3.43 of 5 stars 3.43  ·  rating details  ·  92 ratings  ·  10 reviews
With an essay demonstrating how different conceptions of free will have different consequences for the neurobiology of consciousness, this book proposes that it is possible that we might find a neurobiological resolution to the problem of free will.
Hardcover, 128 pages

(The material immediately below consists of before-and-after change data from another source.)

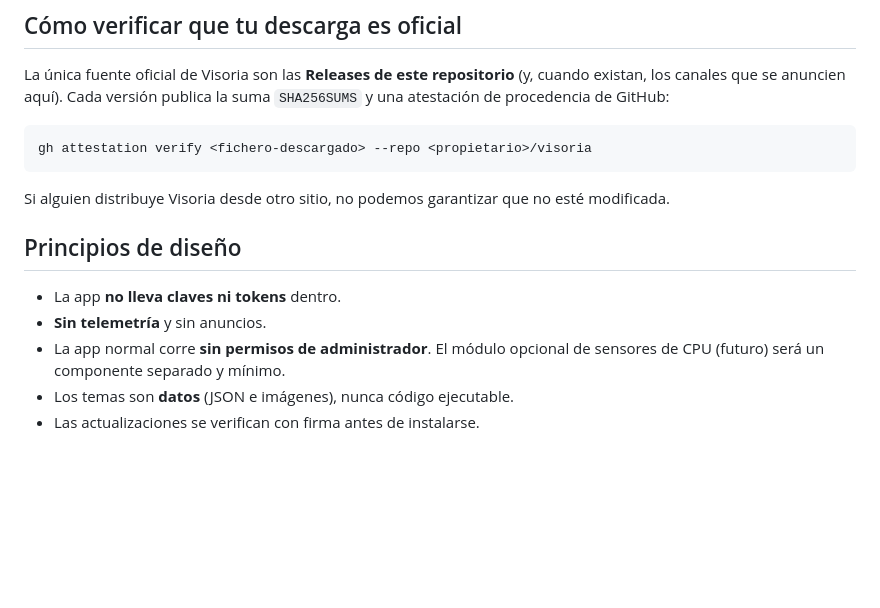
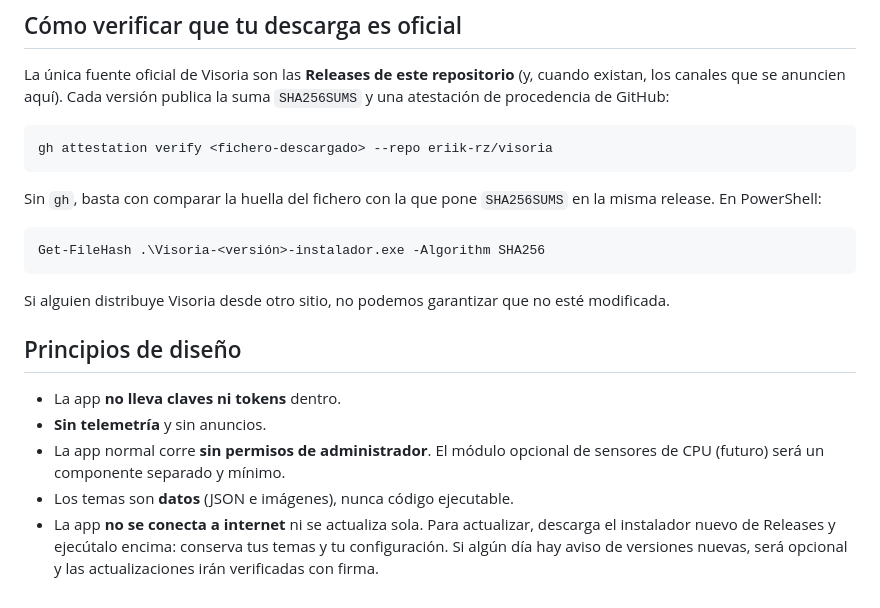
Before and after one commit to eriik-rz/luzeira, a Markdown page: SECURITY.md, the part around the change. Rendered like a GitHub page; blank space fills up the shorter version.

````diff
--- a/SECURITY.md
+++ b/SECURITY.md
@@ -15,7 +15,13 @@ Solo la última versión publicada recibe arreglos de seguridad.
 La única fuente oficial de Visoria son las **Releases de este repositorio** (y, cuando existan, los canales que se anuncien aquí). Cada versión publica la suma `SHA256SUMS` y una atestación de procedencia de GitHub:
 
 ```bash
-gh attestation verify <fichero-descargado> --repo <propietario>/visoria
+gh attestation verify <fichero-descargado> --repo eriik-rz/visoria
+```
+
+Sin `gh`, basta con comparar la huella del fichero con la que pone `SHA256SUMS` en la misma release. En PowerShell:
+
+```powershell
+Get-FileHash .\Visoria-<versión>-instalador.exe -Algorithm SHA256
 ```
 
 Si alguien distribuye Visoria desde otro sitio, no podemos garantizar que no esté modificada.
@@ -26,4 +32,4 @@ Si alguien distribuye Visoria desde otro sitio, no podemos garantizar que no est
 - **Sin telemetría** y sin anuncios.
 - La app normal corre **sin permisos de administrador**. El módulo opcional de sensores de CPU (futuro) será un componente separado y mínimo.
 - Los temas son **datos** (JSON e imágenes), nunca código ejecutable.
-- Las actualizaciones se verifican con firma antes de instalarse.
+- La app **no se conecta a internet** ni se actualiza sola. Para actualizar, descarga el instalador nuevo de Releases y ejecútalo encima: conserva tus temas y tu configuración. Si algún día hay aviso de versiones nuevas, será opcional y las actualizaciones irán verificadas con firma.
````
Also changed, not shown: README.md (+30 -9 lines), guia/temas.png (added), 1 other file.
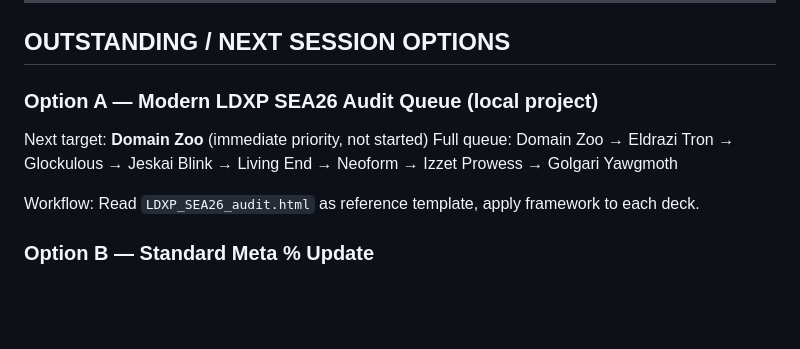
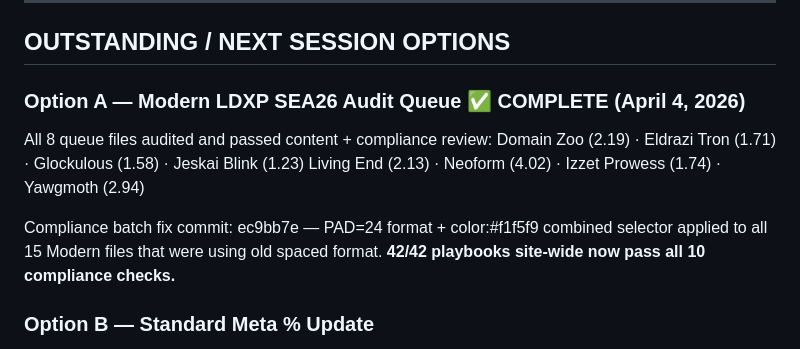
Before and after one commit to Zuxas/My-Website, a Markdown page: CLAUDE.md, the part around the change. Drawn GitHub-style; blank space fills up the shorter version.

Commit message:
CLAUDE.md update: mark Modern audit queue complete
All 8 LDXP SEA26 queue files audited and passed:
- Content review: you/they ratios all >1.0, pilot-seat framing verified
  Domain Zoo 2.19, Eldrazi Tron 1.71, Glockulous 1.58, Jeskai Blink 1.23
  Living End 2.13, Neoform 4.02, Izzet Prowess 1.74, Yawgmoth 2.94
- Compliance: 42/42 playbooks pass all 10 checks (ec9bb7e batch fix)
- MU count audit note: several files use toggleMatchup() instead of toggle()
  causing false-zero MU counts in audit script -- content is present

```diff
--- a/CLAUDE.md
+++ b/CLAUDE.md
@@ -108,11 +108,14 @@ Boros Aggro ~2% · Bant Rhythm 1.82%
 
 ## OUTSTANDING / NEXT SESSION OPTIONS
 
-### Option A — Modern LDXP SEA26 Audit Queue (local project)
-Next target: **Domain Zoo** (immediate priority, not started)
-Full queue: Domain Zoo → Eldrazi Tron → Glockulous → Jeskai Blink → Living End → Neoform → Izzet Prowess → Golgari Yawgmoth
+### Option A — Modern LDXP SEA26 Audit Queue ✅ COMPLETE (April 4, 2026)
+All 8 queue files audited and passed content + compliance review:
+Domain Zoo (2.19) · Eldrazi Tron (1.71) · Glockulous (1.58) · Jeskai Blink (1.23)
+Living End (2.13) · Neoform (4.02) · Izzet Prowess (1.74) · Yawgmoth (2.94)
 
-Workflow: Read `LDXP_SEA26_audit.html` as reference template, apply framework to each deck.
+Compliance batch fix commit: ec9bb7e — PAD=24 format + color:#f1f5f9 combined selector
+applied to all 15 Modern files that were using old spaced format.
+**42/42 playbooks site-wide now pass all 10 compliance checks.**
 
 ### Option B — Standard Meta % Update
 Several Standard playbooks have stale meta percentages in their header-band meta-row.
```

Published November 17th 2006 by Columbia University Press (first published 2006)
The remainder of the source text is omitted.